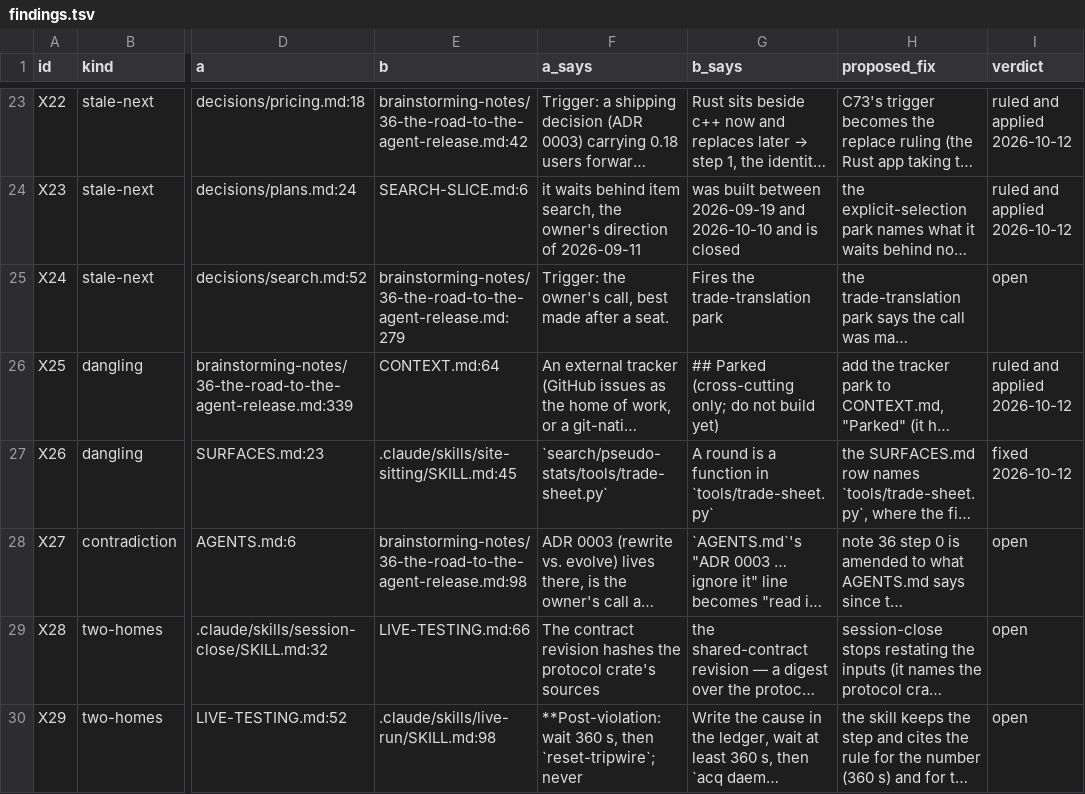
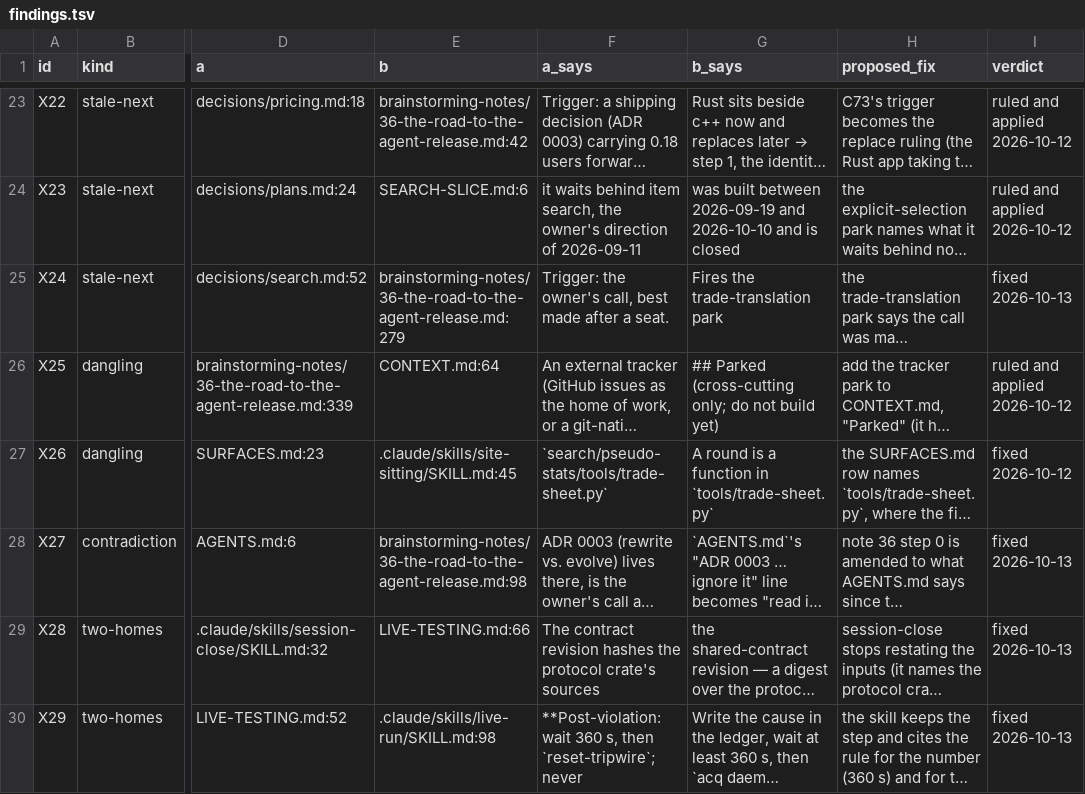
Before and after one commit to smallcatlabs/acquisition, a TSV file: audits/rehome-2026-10/contradictions/findings.tsv, drawn as a sheet; only a part is shown, gaps mark what is left out; long unchanged cells end in …; the diff covers the shown part only; the diff names each change by its address in the sheet, - before the commit and + after, or states it on an @@ line.

```diff
--- a/audits/rehome-2026-10/contradictions/findings.tsv
+++ b/audits/rehome-2026-10/contradictions/findings.tsv
-I25 (verdict): open
+I25 (verdict): fixed 2026-10-13
-I28:I30 (verdict): open
+I28:I30 (verdict): fixed 2026-10-13
```
Also changed, not shown: 6 edited cells elsewhere in this file, audits/rehome-2026-10/parks/parks.tsv, 16 other files.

WORK TASK: Copy out all lines above that include the string "fixed".

ANSWER BELOW:
+I25 (verdict): fixed 2026-10-13
+I28:I30 (verdict): fixed 2026-10-13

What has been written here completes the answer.